What is Light Colour?
In simple terms the light colour is what a metal would look like if you heated it up to that temperature in Kelvin (Kelvin follows the Centigrade scale -273 In other words 1000 degrees Centigrade is 727 Kelvin.) See here the Wikipedia article for the kelvin scale
So with that in mind, you can understand why a "warm white" lamp that is said to have a colour temperature of 2500K would be quite yellow. Where as direct sunlight during the day is said to have a colour temperature of about 5500K. Anything over 5500K starts to go more into the blue end of the spectrum and are contradictingly called "cool" LED lamps that have colour temperature figures above 6000K for instance will be classed as cool white.
Here's what Wikipedia Has to say about colour temperature
Color temperature is a characteristic of visible light that has important applications in lighting, photography, videography, publishing, manufacturing, astrophysics, horticulture, and other fields. The color temperature of a light source is the temperature of an ideal black body radiator that radiates light of comparable hue to that of the light source. Color temperature is conventionally stated in the unit of absolute temperature, the kelvin, having the unit symbol K.
Color temperatures over 5,000K are called cool colors (blueish white), while lower color temperatures (2,700–3,000 K) are called warm colors (yellowish white through red). This relation, however, is a psychological one in contrast to the physical relation implied by Wien's displacement law, according to which the spectral peak is shifted towards shorter wavelengths (resulting in a more blueish white) for higher temperatures.
Categorising Colour Temperature
The color temperature of the electromagnetic radiation emitted from an ideal black body is defined as its surface temperature in kelvins, or alternatively in mired (micro-reciprocal kelvins). This permits the definition of a standard by which light sources are compared.
To the extent that a hot surface emits thermal radiation but is not an ideal black body radiator, the color temperature of the light is not the actual temperature of the surface. An incandescent lamp's light is thermal radiation and the bulb approximates an ideal black body radiator, so its color temperature is essentially the temperature of the filament.

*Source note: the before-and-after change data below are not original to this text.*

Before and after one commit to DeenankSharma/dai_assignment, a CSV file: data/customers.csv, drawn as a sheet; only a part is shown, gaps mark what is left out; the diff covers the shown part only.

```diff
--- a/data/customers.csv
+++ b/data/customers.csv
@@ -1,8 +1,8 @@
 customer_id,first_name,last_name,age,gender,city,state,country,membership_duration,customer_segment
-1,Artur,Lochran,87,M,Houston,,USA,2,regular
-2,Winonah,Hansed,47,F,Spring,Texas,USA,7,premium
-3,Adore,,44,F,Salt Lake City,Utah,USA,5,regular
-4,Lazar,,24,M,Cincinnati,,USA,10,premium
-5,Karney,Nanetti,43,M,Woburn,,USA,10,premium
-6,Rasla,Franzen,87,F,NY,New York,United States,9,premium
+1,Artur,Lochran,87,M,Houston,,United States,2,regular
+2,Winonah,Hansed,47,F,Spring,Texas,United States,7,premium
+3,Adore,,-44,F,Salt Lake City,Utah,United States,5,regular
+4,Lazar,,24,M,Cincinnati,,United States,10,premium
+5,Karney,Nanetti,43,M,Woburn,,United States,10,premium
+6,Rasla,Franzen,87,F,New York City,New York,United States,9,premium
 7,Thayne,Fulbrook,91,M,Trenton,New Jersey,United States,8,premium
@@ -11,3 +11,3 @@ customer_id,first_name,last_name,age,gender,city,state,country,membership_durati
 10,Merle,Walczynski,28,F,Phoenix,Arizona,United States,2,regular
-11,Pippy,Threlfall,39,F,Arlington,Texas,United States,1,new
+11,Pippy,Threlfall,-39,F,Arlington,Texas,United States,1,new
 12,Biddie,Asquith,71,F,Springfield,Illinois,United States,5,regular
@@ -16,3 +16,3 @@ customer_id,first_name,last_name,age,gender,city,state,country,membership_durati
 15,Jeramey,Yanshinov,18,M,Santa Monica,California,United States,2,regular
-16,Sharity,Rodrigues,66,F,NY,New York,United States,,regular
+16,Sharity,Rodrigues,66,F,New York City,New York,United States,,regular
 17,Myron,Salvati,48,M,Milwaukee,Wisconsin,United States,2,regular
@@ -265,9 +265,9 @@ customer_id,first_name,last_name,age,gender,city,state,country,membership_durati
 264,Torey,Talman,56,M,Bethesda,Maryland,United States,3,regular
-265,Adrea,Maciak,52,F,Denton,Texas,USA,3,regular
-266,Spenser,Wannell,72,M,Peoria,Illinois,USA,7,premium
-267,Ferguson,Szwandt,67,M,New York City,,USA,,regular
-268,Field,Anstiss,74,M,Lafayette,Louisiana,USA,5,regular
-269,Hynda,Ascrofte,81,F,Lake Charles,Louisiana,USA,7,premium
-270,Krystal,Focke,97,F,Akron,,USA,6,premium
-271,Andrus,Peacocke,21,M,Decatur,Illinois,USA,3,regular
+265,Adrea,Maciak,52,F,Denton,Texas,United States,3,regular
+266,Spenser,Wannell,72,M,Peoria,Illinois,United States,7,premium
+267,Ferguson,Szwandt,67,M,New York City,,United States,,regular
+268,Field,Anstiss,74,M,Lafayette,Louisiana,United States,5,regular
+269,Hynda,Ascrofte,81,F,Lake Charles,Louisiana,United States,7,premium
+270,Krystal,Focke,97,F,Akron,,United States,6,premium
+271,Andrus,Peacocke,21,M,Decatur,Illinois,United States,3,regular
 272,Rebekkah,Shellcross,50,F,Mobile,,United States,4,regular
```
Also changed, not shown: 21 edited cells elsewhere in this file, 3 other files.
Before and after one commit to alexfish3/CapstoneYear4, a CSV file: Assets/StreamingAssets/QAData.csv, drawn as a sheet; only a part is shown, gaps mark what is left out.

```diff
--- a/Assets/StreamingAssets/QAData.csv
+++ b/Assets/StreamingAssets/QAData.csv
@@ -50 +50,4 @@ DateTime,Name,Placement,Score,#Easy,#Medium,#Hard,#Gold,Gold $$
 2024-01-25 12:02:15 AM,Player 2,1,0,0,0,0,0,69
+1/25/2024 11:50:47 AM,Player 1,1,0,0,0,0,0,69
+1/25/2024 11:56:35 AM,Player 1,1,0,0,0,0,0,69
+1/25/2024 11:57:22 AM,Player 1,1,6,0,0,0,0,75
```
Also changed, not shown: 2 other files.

Many other light sources, such as fluorescent lamps, emit light primarily by processes other than thermal radiation. This means the emitted radiation does not follow the form of a black body spectrum. These sources are assigned what is known as a correlated color temperature (CCT). CCT is the color temperature of a black body radiator which to human color perception most closely matches the light from the lamp. Because such an approximation is not required for incandescent light, the CCT for an incandescent light is simply its unadjusted temperature, derived from the comparison to a black body radiator.
|1,700 K||Match Flame|
|1,850 K||Candle flame, sunrise/sunset|
|2,700 - 3,300 K||Incandescent Lamps|
|3,000 K||Soft White compact fluorescent lamps|
|3,200 K||Studio lamps, photofloods, etc|
|3,350 K||Studio "CP" light|
|4,100 - 4,150 K||Moonlight, xenon arc lamp|
|5000 K||Horizon daylight|
|5000 K||Tubular fluorescent lamps or Cool White / Daylight compact Fluorescent|
|5,500 - 6000 K||Vertical Daylight, electronic flash|
|6,500 K||Daylight, overcast|
|6,500 - 9300 K||LCD or CRT screen|